Each line below that contains the word "loopback" must be copied.

*** Input for this task Section Begins ***

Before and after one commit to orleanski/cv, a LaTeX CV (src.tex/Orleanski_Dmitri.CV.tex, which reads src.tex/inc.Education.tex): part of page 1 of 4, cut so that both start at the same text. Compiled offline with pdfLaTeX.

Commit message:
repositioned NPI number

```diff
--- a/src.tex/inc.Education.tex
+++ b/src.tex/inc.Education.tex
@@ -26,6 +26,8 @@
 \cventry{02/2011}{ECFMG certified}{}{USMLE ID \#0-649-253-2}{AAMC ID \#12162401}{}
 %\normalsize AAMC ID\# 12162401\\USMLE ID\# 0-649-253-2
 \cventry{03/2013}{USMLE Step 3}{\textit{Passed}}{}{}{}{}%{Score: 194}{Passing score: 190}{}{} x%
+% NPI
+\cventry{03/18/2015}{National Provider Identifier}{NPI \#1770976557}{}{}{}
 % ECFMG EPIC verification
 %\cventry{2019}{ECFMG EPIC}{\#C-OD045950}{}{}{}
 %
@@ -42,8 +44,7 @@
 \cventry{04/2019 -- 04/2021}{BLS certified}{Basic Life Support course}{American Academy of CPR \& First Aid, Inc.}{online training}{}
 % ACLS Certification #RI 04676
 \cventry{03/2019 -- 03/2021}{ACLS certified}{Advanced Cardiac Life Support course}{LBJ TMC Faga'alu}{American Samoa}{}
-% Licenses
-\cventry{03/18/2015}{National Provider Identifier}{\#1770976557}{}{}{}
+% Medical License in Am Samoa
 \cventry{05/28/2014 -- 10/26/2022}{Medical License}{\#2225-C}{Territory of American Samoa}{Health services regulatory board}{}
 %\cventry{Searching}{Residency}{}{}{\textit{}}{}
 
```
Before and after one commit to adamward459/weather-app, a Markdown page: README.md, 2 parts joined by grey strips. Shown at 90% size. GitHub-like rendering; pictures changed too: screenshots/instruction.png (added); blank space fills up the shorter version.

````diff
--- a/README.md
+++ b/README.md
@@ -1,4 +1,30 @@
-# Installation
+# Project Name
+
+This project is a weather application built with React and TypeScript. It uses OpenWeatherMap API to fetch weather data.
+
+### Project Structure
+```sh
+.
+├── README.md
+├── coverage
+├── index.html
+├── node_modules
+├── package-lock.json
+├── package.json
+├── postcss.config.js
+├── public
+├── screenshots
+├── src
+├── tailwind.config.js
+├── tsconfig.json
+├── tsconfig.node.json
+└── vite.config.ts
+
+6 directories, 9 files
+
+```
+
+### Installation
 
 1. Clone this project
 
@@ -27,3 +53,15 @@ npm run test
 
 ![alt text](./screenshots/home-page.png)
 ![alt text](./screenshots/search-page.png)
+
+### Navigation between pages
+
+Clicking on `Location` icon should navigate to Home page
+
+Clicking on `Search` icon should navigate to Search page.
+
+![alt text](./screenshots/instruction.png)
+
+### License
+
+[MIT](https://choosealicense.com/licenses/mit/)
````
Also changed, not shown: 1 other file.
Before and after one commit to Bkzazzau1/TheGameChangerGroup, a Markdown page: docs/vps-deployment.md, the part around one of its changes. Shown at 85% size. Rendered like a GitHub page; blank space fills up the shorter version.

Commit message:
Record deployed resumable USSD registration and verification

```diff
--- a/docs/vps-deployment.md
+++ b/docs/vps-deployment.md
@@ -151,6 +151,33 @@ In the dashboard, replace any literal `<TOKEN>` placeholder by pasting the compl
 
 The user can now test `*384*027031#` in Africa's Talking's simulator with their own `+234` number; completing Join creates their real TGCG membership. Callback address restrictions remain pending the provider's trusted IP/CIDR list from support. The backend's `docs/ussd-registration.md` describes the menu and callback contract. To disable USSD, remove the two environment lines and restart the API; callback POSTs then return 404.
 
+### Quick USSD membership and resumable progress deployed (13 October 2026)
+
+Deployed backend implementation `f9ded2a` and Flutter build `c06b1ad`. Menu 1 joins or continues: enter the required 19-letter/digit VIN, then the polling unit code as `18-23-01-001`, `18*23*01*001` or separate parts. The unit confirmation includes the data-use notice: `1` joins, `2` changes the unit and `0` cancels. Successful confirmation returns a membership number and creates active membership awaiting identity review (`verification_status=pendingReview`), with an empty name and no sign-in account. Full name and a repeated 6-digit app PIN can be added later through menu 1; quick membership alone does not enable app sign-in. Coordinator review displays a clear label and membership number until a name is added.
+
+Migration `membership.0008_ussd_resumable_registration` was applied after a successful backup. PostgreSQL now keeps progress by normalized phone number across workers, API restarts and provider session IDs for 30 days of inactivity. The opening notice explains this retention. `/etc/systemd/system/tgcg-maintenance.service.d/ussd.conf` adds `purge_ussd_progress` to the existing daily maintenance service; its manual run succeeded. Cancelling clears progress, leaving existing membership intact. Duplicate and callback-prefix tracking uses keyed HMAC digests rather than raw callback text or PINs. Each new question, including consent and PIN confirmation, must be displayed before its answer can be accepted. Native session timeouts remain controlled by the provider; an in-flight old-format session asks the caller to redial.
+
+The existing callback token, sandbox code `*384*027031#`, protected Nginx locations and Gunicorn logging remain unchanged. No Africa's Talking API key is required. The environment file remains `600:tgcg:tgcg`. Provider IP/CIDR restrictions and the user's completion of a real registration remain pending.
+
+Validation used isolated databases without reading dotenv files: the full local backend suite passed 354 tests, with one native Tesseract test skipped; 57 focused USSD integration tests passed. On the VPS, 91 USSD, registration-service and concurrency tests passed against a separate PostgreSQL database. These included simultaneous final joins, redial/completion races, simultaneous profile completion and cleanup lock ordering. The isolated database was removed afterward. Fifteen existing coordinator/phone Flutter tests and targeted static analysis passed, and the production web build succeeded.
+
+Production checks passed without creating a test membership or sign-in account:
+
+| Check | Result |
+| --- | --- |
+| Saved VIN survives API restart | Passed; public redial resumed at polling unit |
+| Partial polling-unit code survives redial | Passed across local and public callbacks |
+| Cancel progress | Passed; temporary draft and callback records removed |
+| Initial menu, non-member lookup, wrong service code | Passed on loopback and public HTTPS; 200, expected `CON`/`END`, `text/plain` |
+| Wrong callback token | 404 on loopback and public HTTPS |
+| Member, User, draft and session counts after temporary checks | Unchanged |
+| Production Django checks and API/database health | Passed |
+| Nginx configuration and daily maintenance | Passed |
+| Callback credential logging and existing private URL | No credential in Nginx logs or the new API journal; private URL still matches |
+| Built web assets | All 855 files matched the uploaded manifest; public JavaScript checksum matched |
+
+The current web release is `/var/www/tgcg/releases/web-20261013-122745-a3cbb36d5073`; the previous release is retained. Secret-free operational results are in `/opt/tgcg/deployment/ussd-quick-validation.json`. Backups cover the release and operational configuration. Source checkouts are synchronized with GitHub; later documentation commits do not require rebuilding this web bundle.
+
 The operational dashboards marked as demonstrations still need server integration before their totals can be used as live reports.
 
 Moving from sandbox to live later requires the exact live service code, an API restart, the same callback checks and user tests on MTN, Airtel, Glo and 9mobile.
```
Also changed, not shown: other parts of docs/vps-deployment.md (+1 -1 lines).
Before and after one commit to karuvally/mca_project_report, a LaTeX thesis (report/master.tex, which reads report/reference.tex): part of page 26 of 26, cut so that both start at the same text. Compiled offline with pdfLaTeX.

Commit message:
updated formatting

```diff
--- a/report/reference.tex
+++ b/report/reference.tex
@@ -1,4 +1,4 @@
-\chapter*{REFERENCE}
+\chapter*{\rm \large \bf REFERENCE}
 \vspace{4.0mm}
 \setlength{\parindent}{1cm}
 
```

*** Input for this task Section Ends ***

__Solution to this task__.
+| Initial menu, non-member lookup, wrong service code | Passed on loopback and public HTTPS; 200, expected `CON`/`END`, `text/plain` |
+| Wrong callback token | 404 on loopback and public HTTPS |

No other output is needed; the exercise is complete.